Instructions for the task: Return all of the entries exactly, with nothing added or left out.

Change detection outputs:
··········

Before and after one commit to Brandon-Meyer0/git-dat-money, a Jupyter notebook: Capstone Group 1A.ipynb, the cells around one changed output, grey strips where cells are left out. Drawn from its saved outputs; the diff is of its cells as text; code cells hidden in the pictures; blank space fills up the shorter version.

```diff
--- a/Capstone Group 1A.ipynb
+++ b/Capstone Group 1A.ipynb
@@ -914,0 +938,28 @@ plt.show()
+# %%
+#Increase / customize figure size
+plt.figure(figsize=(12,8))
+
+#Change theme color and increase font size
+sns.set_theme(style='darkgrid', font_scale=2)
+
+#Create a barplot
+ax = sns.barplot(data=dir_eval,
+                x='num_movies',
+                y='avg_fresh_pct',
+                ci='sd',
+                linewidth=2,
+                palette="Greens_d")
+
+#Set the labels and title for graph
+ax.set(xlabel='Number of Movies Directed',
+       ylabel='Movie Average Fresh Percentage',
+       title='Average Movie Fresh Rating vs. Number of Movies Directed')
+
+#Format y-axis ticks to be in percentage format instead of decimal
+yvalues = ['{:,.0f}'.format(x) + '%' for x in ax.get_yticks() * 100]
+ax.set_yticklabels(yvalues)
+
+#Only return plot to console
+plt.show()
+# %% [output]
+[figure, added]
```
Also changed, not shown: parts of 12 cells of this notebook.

··········

Answer to the exercise:
Before and after one commit to Brandon-Meyer0/git-dat-money, a Jupyter notebook: Capstone Group 1A.ipynb, the cells around one changed output, grey strips where cells are left out. Drawn from its saved outputs; the diff is of its cells as text; code cells hidden in the pictures; blank space fills up the shorter version.

```diff
--- a/Capstone Group 1A.ipynb
+++ b/Capstone Group 1A.ipynb
@@ -914,0 +938,28 @@ plt.show()
+# %%
+#Increase / customize figure size
+plt.figure(figsize=(12,8))
+
+#Change theme color and increase font size
+sns.set_theme(style='darkgrid', font_scale=2)
+
+#Create a barplot
+ax = sns.barplot(data=dir_eval,
+                x='num_movies',
+                y='avg_fresh_pct',
+                ci='sd',
+                linewidth=2,
+                palette="Greens_d")
+
+#Set the labels and title for graph
+ax.set(xlabel='Number of Movies Directed',
+       ylabel='Movie Average Fresh Percentage',
+       title='Average Movie Fresh Rating vs. Number of Movies Directed')
+
+#Format y-axis ticks to be in percentage format instead of decimal
+yvalues = ['{:,.0f}'.format(x) + '%' for x in ax.get_yticks() * 100]
+ax.set_yticklabels(yvalues)
+
+#Only return plot to console
+plt.show()
+# %% [output]
+[figure, added]
```
Also changed, not shown: parts of 12 cells of this notebook.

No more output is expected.